Peak Ridge Capital Group’s venture capital fund, the Peak Ridge AgTech Fund, has expanded its advisory board to include Tommy G. Thompson, former four-time governor of Wisconsin and US secretary of health and human services.
As governor of Wisconsin from 1986 through 2002, Thompson was well-known for his efforts to revitalize the Wisconsin economy.
He also served as the secretary of health and human services under the Bush administration from 2001 to 2005 and has received numerous awards for his public service.
Thompson is currently a partner at Akin Gump Strauss Hauer & Feld and an active member on the board of directors of several biotech companies.
"Former governor Thompson is an exceptional addition to our advisory board," says Michael McNally, chairman and chief executive of Peak Ridge Capital Group. "He brings invaluable experience and possesses a strong background in agriculture and agri-business issues. We look forward to utilising his experience as we continue to invest in early-stage opportunities for our investors.”
“I’m very excited to be working with such a well-regarded firm as Peak Ridge which has a global reach, and especially happy to be working on a fund that is based in the Midwest and focused on the fields of agriculture and technology,” Thompson says. “With their experience, superior track record and ability to identify value in companies, there is no fund better positioned to be successful in the agricultural investment arena.”

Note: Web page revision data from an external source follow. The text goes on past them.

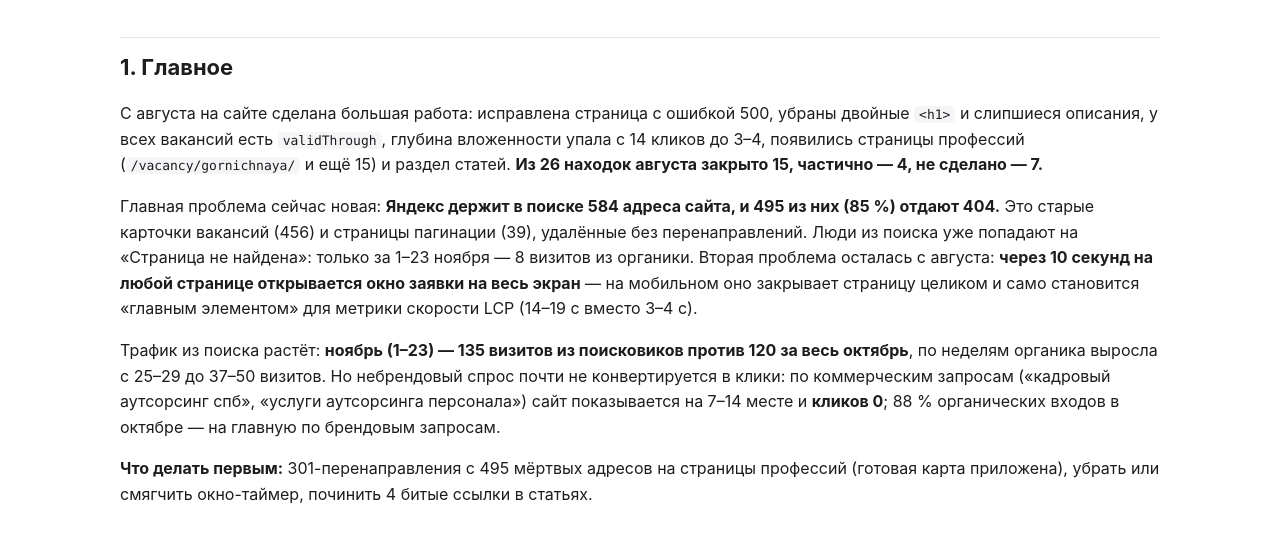
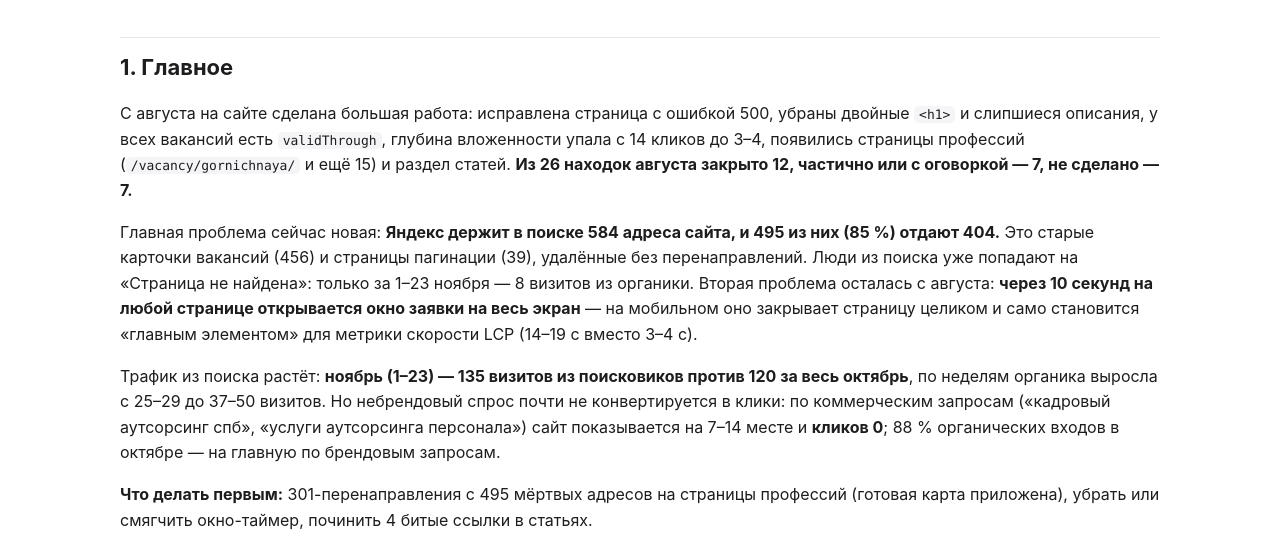
Before and after one commit to dolingerapp-del/seo-audits, a plain HTML site: page industriyakadrov.ru/2026-11-24/index.html in a window 1280 px wide. Shown: the part 186-731 px from the top of the page. Drawn offline with Linux system fonts and the light colour scheme.

Commit message:
industriyakadrov.ru 24.11: точный счёт статусов августовских находок (12/7/7)
Co-Authored-By: Claude Opus 5.5 <noreply@anthropic.com>

```diff
--- a/industriyakadrov.ru/2026-11-24/index.html
+++ b/industriyakadrov.ru/2026-11-24/index.html
@@ -8,7 +8,7 @@ img{max-width:360px;width:100%;border:1px solid var(--line);border-radius:12px;d
 .top{color:var(--mut);font-size:14px;margin-bottom:24px}</style></head><body><main><div class="top"><a href="../../">← Все аудиты</a> · <a href="report.md">report.md</a></div><h1>Технический и SEO-аудит industriyakadrov.ru — ноябрь 2026</h1>
 <p><strong>Дата аудита:</strong> 24.11.2026 · <strong>Сайт:</strong> <a href="https://industriyakadrov.ru/">https://industriyakadrov.ru/</a> · <strong>Прошлый аудит:</strong> 10.08.2026 (26 находок) · <strong>Исполнитель:</strong> DOLINGER WEB</p>
 <h2>1. Главное</h2>
-<p>С августа на сайте сделана большая работа: исправлена страница с ошибкой 500, убраны двойные <code>&lt;h1&gt;</code> и слипшиеся описания, у всех вакансий есть <code>validThrough</code>, глубина вложенности упала с 14 кликов до 3–4, появились страницы профессий (<code>/vacancy/gornichnaya/</code> и ещё 15) и раздел статей. <strong>Из 26 находок августа закрыто 15, частично — 4, не сделано — 7.</strong></p>
+<p>С августа на сайте сделана большая работа: исправлена страница с ошибкой 500, убраны двойные <code>&lt;h1&gt;</code> и слипшиеся описания, у всех вакансий есть <code>validThrough</code>, глубина вложенности упала с 14 кликов до 3–4, появились страницы профессий (<code>/vacancy/gornichnaya/</code> и ещё 15) и раздел статей. <strong>Из 26 находок августа закрыто 12, частично или с оговоркой — 7, не сделано — 7.</strong></p>
 <p>Главная проблема сейчас новая: <strong>Яндекс держит в поиске 584 адреса сайта, и 495 из них (85 %) отдают 404.</strong> Это старые карточки вакансий (456) и страницы пагинации (39), удалённые без перенаправлений. Люди из поиска уже попадают на «Страница не найдена»: только за 1–23 ноября — 8 визитов из органики. Вторая проблема осталась с августа: <strong>через 10 секунд на любой странице открывается окно заявки на весь экран</strong> — на мобильном оно закрывает страницу целиком и само становится «главным элементом» для метрики скорости LCP (14–19 с вместо 3–4 с).</p>
 <p>Трафик из поиска растёт: <strong>ноябрь (1–23) — 135 визитов из поисковиков против 120 за весь октябрь</strong>, по неделям органика выросла с 25–29 до 37–50 визитов. Но небрендовый спрос почти не конвертируется в клики: по коммерческим запросам («кадровый аутсорсинг спб», «услуги аутсорсинга персонала») сайт показывается на 7–14 месте и <strong>кликов 0</strong>; 88 % органических входов в октябре — на главную по брендовым запросам.</p>
 <p><strong>Что делать первым:</strong> 301-перенаправления с 495 мёртвых адресов на страницы профессий (готовая карта приложена), убрать или смягчить окно-таймер, починить 4 битые ссылки в статьях.</p>
```
Also changed, not shown: 1 other file.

The Peak Ridge AgTech Fund recently announced its first investment in Rapid Diagnostek, a Wisconsin-based company that is developing an affordable hand-held device with the ability to test for illness or disease in 60 seconds.
The fund invests in companies with key agricultural technologies that provide solutions in areas of food supply, lowering cost of production and improving efficiency in the supply chain. In addition to the agricultural supply-side, the fund is also investing in clean technologies, as well as chemicals, systems and improvements in the biofuel process.